● YOUR INSTRUCTIONS:
What is the number of lines in the entries that contain the word "vertical"? Reply with that number only.

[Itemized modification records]
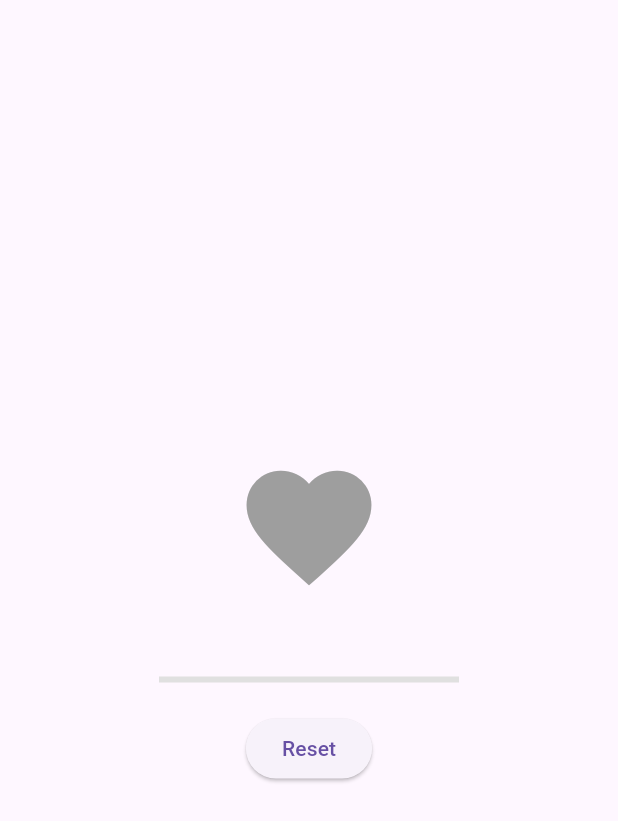
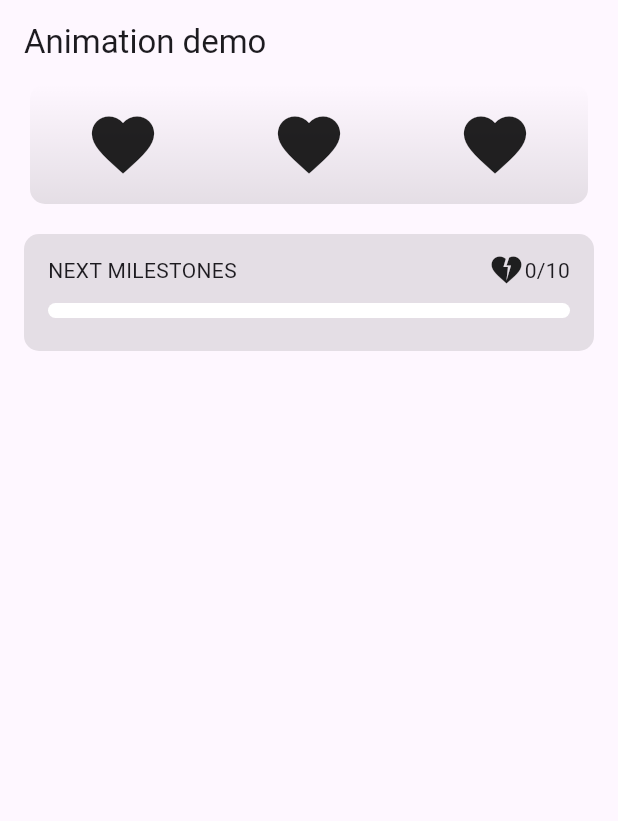
Before and after one commit to TranVuHung99/draw_canvas, a Flutter app: the AnimationPage screen opened directly, on a phone screen of 412 x 824 dp. Shown: the top 821 px of the screen. Run offline on Flutter 3.47's test engine with Material 3 defaults, Android fonts, the light colour scheme and no system bars; our stand-ins replace gallery_saver, screenshot.

Commit message:
feat: Implement fade-in animation and refactor main page
- Implement fade-in animation for the animation page.
- Refactor the main page into its own file.
- Update PRD with new animation process.
- Update dependencies.

```diff
--- a/lib/animation_page.dart
+++ b/lib/animation_page.dart
@@ -9,126 +9,95 @@ class AnimationPage extends StatefulWidget {
 
 class _AnimationPageState extends State<AnimationPage>
     with TickerProviderStateMixin {
-  late AnimationController _scaleController;
-  late Animation<double> _scaleAnimation;
-
-  late AnimationController _colorController;
-  late Animation<Color?> _colorAnimation;
-
-  late AnimationController _rotationController;
-  late Animation<double> _rotationAnimation;
-
-  double _progress = 0.0;
-
-  @override
-  void initState() {
-    super.initState();
-
-    // Scale Animation
-    _scaleController = AnimationController(
-      vsync: this,
-      duration: const Duration(milliseconds: 300),
-    );
-    _scaleAnimation = Tween<double>(begin: 1.0, end: 1.5).animate(
-      CurvedAnimation(parent: _scaleController, curve: Curves.easeInOut),
-    );
-
-    // Color Animation
-    _colorController = AnimationController(
-      vsync: this,
-      duration: const Duration(milliseconds: 300),
-    );
-    _colorAnimation = ColorTween(begin: Colors.grey, end: Colors.red).animate(_colorController);
-
-    // Rotation Animation
-    _rotationController = AnimationController(
-      vsync: this,
-      duration: const Duration(milliseconds: 300),
-    );
-    _rotationAnimation = Tween<double>(begin: 0.0, end: 0.2).animate(
-      CurvedAnimation(parent: _rotationController, curve: Curves.easeInOut),
-    );
-  }
+  late final AnimationController _fadeController = AnimationController(
+    duration: const Duration(seconds: 1),
+    vsync: this,
+  )..forward();
+  late final Animation<double> _animation = CurvedAnimation(
+    parent: _fadeController,
+    curve: Curves.easeIn,
+  );
 
   @override
   void dispose() {
-    _scaleController.dispose();
-    _colorController.dispose();
-    _rotationController.dispose();
+    _fadeController.dispose();
     super.dispose();
-  }
-
-  void _startAnimation() {
-    _scaleController.forward().then((_) {
-      _scaleController.reverse();
-    });
-    _colorController.forward();
-    _rotationController.forward().then((_) {
-      _rotationController.reverse();
-    });
-    setState(() {
-      if (_progress < 1.0) {
-        _progress += 0.1;
-      } else {
-        _progress = 1.0;
-      }
-    });
-  }
-
-  void _resetAnimation() {
-    _colorController.reset();
-    setState(() {
-      _progress = 0.0;
-    });
   }
 
   @override
   Widget build(BuildContext context) {
     return Scaffold(
-      appBar: null,
-      body: Center(
-        child: Column(
-          mainAxisAlignment: MainAxisAlignment.center,
-          children: [
-            GestureDetector(
-              onTap: _startAnimation,
-              child: AnimatedBuilder(
-                animation: Listenable.merge([
-                  _scaleAnimation,
-                  _colorAnimation,
-                  _rotationAnimation,
-                ]),
-                builder: (context, child) {
-                  return Transform.scale(
-                    scale: _scaleAnimation.value,
-                    child: Transform.rotate(
-                      angle: _rotationAnimation.value,
-                      child: Icon(
-                        Icons.favorite,
-                        color: _colorAnimation.value,
-                        size: 100,
-                      ),
-                    ),
-                  );
-                },
+      appBar: AppBar(
+        title: const Text("Animation demo"),
+      ),
+      body: Column(
+        children: [
+          FadeTransition(
+            opacity: _animation,
+            child: Container(
+              margin: const EdgeInsets.symmetric(horizontal: 20),
+              padding: const EdgeInsets.symmetric(vertical: 15),
+              decoration: BoxDecoration(
+                  borderRadius: BorderRadius.circular(10),
+                  gradient: LinearGradient(
+                      begin: Alignment.bottomCenter,
+                      end: Alignment.topCenter,
+                      colors: [
+                        Colors.black12.withOpacity(0.1),
+                        Colors.transparent
+                      ])),
+              child: Row(
+                mainAxisAlignment: MainAxisAlignment.spaceAround,
+                children: [
+                  ...List<Widget>.generate(3, (i) {
+                    return Icon(Icons.favorite, size: 50);
+                  })
+                ],
               ),
             ),
-            const SizedBox(height: 50),
-            SizedBox(
-              width: 200,
-              child: LinearProgressIndicator(
-                value: _progress,
-                backgroundColor: Colors.grey[300],
-                valueColor: const AlwaysStoppedAnimation<Color>(Colors.red),
+          ),
+          const SizedBox(
+            height: 20,
+          ),
+          FadeTransition(
+            opacity: _animation,
+            child: Container(
+              margin: const EdgeInsets.symmetric(horizontal: 16),
+              padding: const EdgeInsets.symmetric(horizontal: 16, vertical: 12),
+              decoration: BoxDecoration(
+                  color: Colors.black12.withOpacity(0.1),
+                  borderRadius: BorderRadius.circular(10)),
+              child: Row(
+                children: [
+                  Expanded(
+                      child: Column(
+                    children: [
+                      Row(
+                        children: [
+                          const Expanded(child: Text("NEXT MILESTONES")),
+                          Icon(Icons.heart_broken_sharp),
+                          Text("0/10")
+                        ],
+                      ),
+                      Stack(
+                        children: [
+                          Container(
+                            margin: const EdgeInsets.symmetric(vertical: 10),
+                            width: 400,
+                            height: 10,
+                            decoration: BoxDecoration(
+                                color: Colors.white,
+                                borderRadius: BorderRadius.circular(5)),
+                          ),
+                        ],
+                      )
+                    ],
+                  ))
+                ],
               ),
             ),
-            const SizedBox(height: 20),
-            ElevatedButton(
-              onPressed: _resetAnimation,
-              child: const Text('Reset'),
-            ),
-          ],
-        ),
+          )
+        ],
       ),
     );
   }
--- a/lib/main.dart
+++ b/lib/main.dart
@@ -1,5 +1,4 @@
-import 'package:draw_canvas_and_animations/animation_page.dart';
-import 'package:draw_canvas_and_animations/draw_canvas_page.dart';
+import 'package:draw_canvas_and_animations/main_page.dart';
 import 'package:flutter/material.dart';
 
 void main() {
@@ -17,49 +16,3 @@ class MyApp extends StatelessWidget {
     );
   }
 }
-
-class MainPage extends StatefulWidget {
-  const MainPage({super.key});
-
-  @override
-  State<MainPage> createState() => _MainPageState();
-}
-
-class _MainPageState extends State<MainPage> with SingleTickerProviderStateMixin {
-  late TabController _tabController;
-
-  @override
-  void initState() {
-    super.initState();
-    _tabController = TabController(length: 2, vsync: this);
-  }
-
-  @override
-  void dispose() {
-    _tabController.dispose();
-    super.dispose();
-  }
-
-  @override
-  Widget build(BuildContext context) {
-    return Scaffold(
-      body: TabBarView(
-        physics: const NeverScrollableScrollPhysics(),
-        controller: _tabController,
-        children: const [
-          DrawingCanvas(),
-          AnimationPage(),
-        ],
-      ),
-      bottomNavigationBar: BottomAppBar(
-        child: TabBar(
-          controller: _tabController,
-          tabs: const [
-            Tab(icon: Icon(Icons.draw), text: 'Canvas'),
-            Tab(icon: Icon(Icons.animation), text: 'Animation'),
-          ],
-        ),
-      ),
-    );
-  }
-}
--- /dev/null
+++ b/lib/main_page.dart
@@ -0,0 +1,49 @@
+import 'package:draw_canvas_and_animations/animation_page.dart';
+import 'package:draw_canvas_and_animations/draw_canvas_page.dart';
+import 'package:flutter/material.dart';
+
+class MainPage extends StatefulWidget {
+  const MainPage({super.key});
+
+  @override
+  State<MainPage> createState() => _MainPageState();
+}
+
+class _MainPageState extends State<MainPage> with SingleTickerProviderStateMixin {
+  late TabController _tabController;
+
+  @override
+  void initState() {
+    super.initState();
+    _tabController = TabController(length: 2, vsync: this);
+  }
+
+  @override
+  void dispose() {
+    _tabController.dispose();
+    super.dispose();
+  }
+
+  @override
+  Widget build(BuildContext context) {
+    return Scaffold(
+      body: TabBarView(
+        physics: const NeverScrollableScrollPhysics(),
+        controller: _tabController,
+        children: const [
+          DrawingCanvas(),
+          AnimationPage(),
+        ],
+      ),
+      bottomNavigationBar: BottomAppBar(
+        child: TabBar(
+          controller: _tabController,
+          tabs: const [
+            Tab(icon: Icon(Icons.draw), text: 'Canvas'),
+            Tab(icon: Icon(Icons.animation), text: 'Animation'),
+          ],
+        ),
+      ),
+    );
+  }
+}
```
Also changed, not shown: pubspec.lock, 1 other file.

● RESULT:
3